Chevy Captiva owners demand payouts
Roughly 100 owners of Chevrolet's Captiva model are calling on General Motors (GM) Thailand to pay them the 500,000 baht that was slashed from the model's price tag last week.
However, the local distributor has said it is not liable because the price had been cut to clear stocks. The distributor also insisted that the promotion complied with local regulations and that owners can still have their Chevrolet cars serviced at any of the 87 centres nationwide even after the automaker exits Thailand.
Chevrolet recently began offering huge discounts on three models -- Captiva, Trailblazer and Colorado -- to clear its stocks in time for its exit at the end of this year. The Captiva price was slashed by 500,000 baht, bringing it down to 499,000-699,000 baht plus 7% value added tax.
Natthapon Khankaew, a representative of the protesters, said they had bought Captivas when the model was launched in September last year, before GM announced it was exiting Thailand five months later.

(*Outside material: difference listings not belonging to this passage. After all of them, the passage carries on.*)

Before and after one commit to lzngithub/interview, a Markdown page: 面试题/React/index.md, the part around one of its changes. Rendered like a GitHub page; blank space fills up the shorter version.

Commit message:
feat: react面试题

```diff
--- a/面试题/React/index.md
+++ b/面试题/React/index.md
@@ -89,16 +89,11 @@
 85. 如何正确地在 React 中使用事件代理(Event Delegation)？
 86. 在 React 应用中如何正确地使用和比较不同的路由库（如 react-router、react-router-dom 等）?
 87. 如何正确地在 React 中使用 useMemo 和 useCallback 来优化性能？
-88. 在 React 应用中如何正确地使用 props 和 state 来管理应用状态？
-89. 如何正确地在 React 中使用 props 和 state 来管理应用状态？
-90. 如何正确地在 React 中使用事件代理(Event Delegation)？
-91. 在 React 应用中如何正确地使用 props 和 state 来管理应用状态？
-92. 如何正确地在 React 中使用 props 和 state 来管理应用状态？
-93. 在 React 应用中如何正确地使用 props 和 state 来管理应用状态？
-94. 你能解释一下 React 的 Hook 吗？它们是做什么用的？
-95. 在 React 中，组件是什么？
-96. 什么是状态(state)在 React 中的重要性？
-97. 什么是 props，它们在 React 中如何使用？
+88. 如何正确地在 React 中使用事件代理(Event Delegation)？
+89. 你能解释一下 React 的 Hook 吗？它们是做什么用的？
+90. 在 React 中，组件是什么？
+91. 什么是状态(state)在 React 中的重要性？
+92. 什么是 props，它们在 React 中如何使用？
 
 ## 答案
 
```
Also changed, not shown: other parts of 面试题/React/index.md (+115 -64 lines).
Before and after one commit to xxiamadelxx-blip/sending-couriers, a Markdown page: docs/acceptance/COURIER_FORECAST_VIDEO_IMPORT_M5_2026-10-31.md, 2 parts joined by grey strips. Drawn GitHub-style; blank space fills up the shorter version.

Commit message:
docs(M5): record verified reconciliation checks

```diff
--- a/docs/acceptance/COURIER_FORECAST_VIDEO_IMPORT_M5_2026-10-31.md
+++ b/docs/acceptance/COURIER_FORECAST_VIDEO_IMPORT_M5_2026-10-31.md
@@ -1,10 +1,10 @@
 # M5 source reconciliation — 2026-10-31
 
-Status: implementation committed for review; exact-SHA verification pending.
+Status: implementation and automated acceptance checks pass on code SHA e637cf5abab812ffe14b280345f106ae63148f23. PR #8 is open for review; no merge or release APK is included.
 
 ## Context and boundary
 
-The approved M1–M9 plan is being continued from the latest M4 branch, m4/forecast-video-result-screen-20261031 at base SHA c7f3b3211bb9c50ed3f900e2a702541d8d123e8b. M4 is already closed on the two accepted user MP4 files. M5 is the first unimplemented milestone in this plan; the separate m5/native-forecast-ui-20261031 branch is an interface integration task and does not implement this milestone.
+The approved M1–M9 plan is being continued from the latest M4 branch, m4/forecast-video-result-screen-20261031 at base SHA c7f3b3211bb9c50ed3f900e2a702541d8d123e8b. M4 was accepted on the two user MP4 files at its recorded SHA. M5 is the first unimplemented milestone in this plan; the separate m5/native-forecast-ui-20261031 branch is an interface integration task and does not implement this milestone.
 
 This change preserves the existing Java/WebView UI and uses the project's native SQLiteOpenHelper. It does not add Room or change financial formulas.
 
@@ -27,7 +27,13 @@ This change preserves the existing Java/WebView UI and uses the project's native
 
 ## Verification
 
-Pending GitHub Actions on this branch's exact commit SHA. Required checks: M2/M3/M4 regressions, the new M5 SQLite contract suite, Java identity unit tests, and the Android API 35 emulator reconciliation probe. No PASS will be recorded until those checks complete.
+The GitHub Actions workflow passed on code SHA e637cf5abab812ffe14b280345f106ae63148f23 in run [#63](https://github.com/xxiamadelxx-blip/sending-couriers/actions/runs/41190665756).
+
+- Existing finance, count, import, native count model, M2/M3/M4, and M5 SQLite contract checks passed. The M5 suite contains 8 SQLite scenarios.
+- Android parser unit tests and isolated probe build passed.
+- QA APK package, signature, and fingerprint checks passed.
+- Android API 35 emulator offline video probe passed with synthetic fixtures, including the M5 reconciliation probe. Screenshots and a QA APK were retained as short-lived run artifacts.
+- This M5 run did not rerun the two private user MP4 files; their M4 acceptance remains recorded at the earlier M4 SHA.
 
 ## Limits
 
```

"The steep discounts have affected the repayment of auto loans, renewal of insurance, resale price and depreciation," he said. Insurers have cut their coverage and premiums by 50% in line with the new price of the Captiva.
"Chevrolet is not being fair by bringing the price of the car down by 500,000 baht," he said, adding that he and his group want to end their purchase contracts with Chevrolet and lenders.
He also said the decision to exit Thailand can't have been made in a day or two.
"We wonder what GM was covering up and why it did not negotiate with existing buyers before making its announcement," he said. "Plus we don't trust the after-sales service once the company leaves the country."
On Monday, Chevrolet Thailand announced its commitment to provide a three-year or 100,000km factory warranty, genuine spare parts and other services to its customers.